The island is widely known as the only known home of the dodo, which along with several other avian species, was made extinct by human activities relatively shortly after the island’s settlement. The people of Mauritius are multiethnic, multicultural and multilingual. The island’s government is closely modelled on the Westminster parliamentary system, and Mauritius is highly ranked for democracy and for economic and political freedom. Mauritius is the only country in Africa and outside of South Asia where Hinduism is the majority religion. The administration uses English as its main language.
The environment in Mauritius is typically tropical in the coastal regions with forests in the mountainous areas. Seasonal cyclones are destructive to its flora and fauna, although they recover quickly. Mauritius ranked second in an air quality index released by the World Health Organization in 2011. Situated near the Tropic of Capricorn, Mauritius has a tropical climate. There are 2 seasons: a warm humid summer from November to April, with a mean temperature of 24.7 °C (76.5 °F) and a relatively cool dry winter from June to September with a mean temperature of 20.4 °C (68.7 °F).
Mauritius has strong and friendly relations with various African, American, Asian, European and Oceania countries. Considered part of Africa geographically, Mauritius has friendly relations with African states in the region, particularly South Africa, by far its largest continental trading partner. Mauritian investors are gradually entering African markets, notably Madagascar, Mozambique and Zimbabwe. The country’s political heritage and dependence on Western markets have led to close ties with the European Union and its member states, particularly France.
Since independence from Britain in 1968, Mauritius has developed from a low-income, agriculture-based economy to a middle-income diversified economy, based on tourism, textiles, sugar, and financial services. The economic history of Mauritius since independence has been called “the Mauritian Miracle” and the “success of Africa”. In recent years, information and communication technology, seafood, hospitality and property development, healthcare, renewable energy, and education and training have emerged as important sectors, attracting substantial investment from both local and foreign investors.

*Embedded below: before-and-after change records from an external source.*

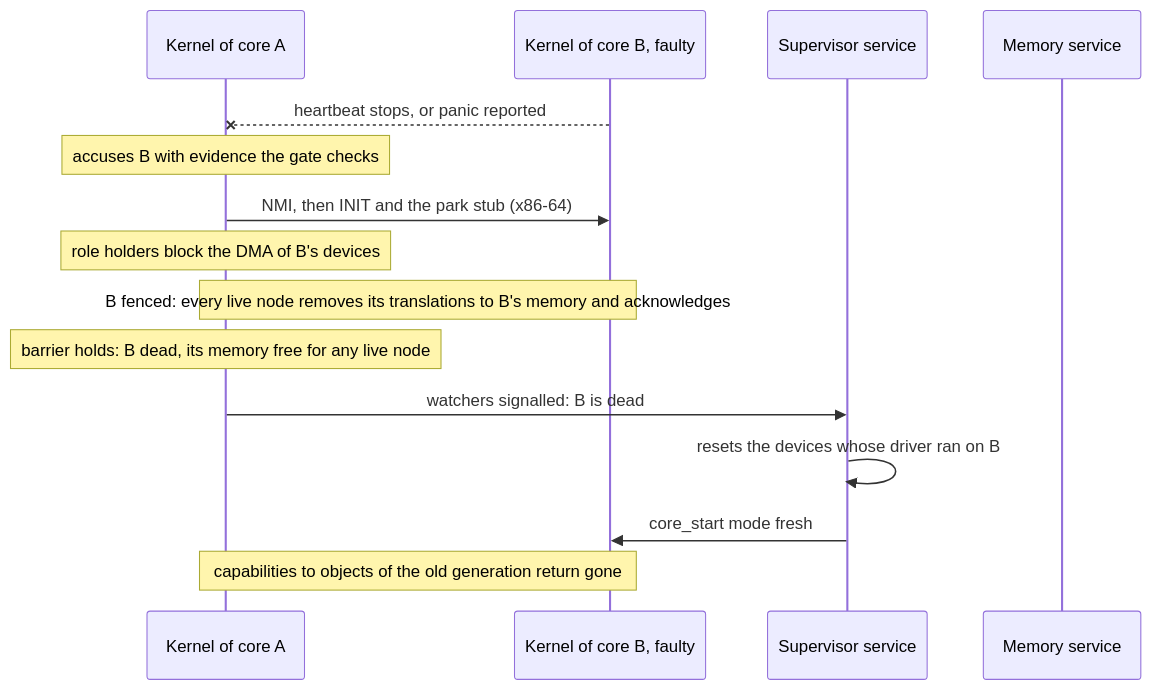
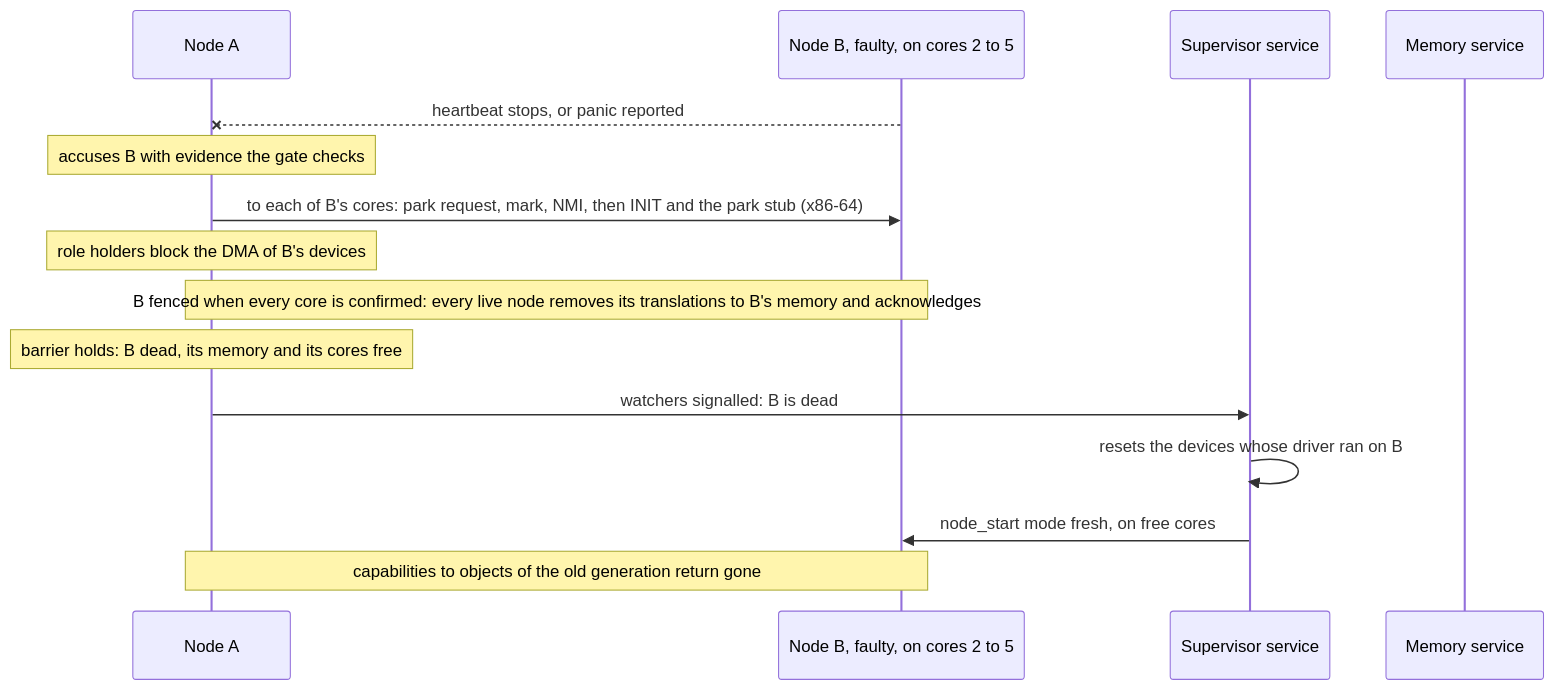
The diagram in architecture/kernel.md (LES-RATS/dodos-doc), drawn with Mermaid before and after one commit. The commit also changed other lines of this file and 3 other files, not shown here.

First line of the commit message:
kernel.md, scheduling.md: the shape of nodes and cores (D-128, D-129)

````diff
--- a/architecture/kernel.md
+++ b/architecture/kernel.md
@@ -109,17 +96,17 @@
 ```mermaid
 sequenceDiagram
-    participant A as Kernel of core A
-    participant B as Kernel of core B, faulty
+    participant A as Node A
+    participant B as Node B, faulty, on cores 2 to 5
     participant V as Supervisor service
     participant M as Memory service
     B--xA: heartbeat stops, or panic reported
     Note over A: accuses B with evidence the gate checks
-    A->>B: NMI, then INIT and the park stub (x86-64)
+    A->>B: to each of B's cores: park request, mark, NMI, then INIT and the park stub (x86-64)
     Note over A: role holders block the DMA of B's devices
-    Note over A,B: B fenced: every live node removes its translations to B's memory and acknowledges
-    Note over A: barrier holds: B dead, its memory free for any live node
+    Note over A,B: B fenced when every core is confirmed: every live node removes its translations to B's memory and acknowledges
+    Note over A: barrier holds: B dead, its memory and its cores free
     A->>V: watchers signalled: B is dead
     V->>V: resets the devices whose driver ran on B
-    V->>B: core_start mode fresh
+    V->>B: node_start mode fresh, on free cores
     Note over A,B: capabilities to objects of the old generation return gone
 ```
````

Mauritius is a major tourist destination, ranking 3rd in the region and 56th globally. It enjoys a tropical climate with clear warm sea waters, beaches, tropical fauna and flora complemented by a multi-ethnic and cultural population. Mauritius received the World’s Leading Island Destination award for the third time and World’s Best Beach at the World Travel Awards in January 2012. Tourists can now climb the Le Morne Brabant mountain, which is listed as a UNESCO World Heritage Site. Issues often encountered by foreign tourists include scams, overcharging and dual pricing.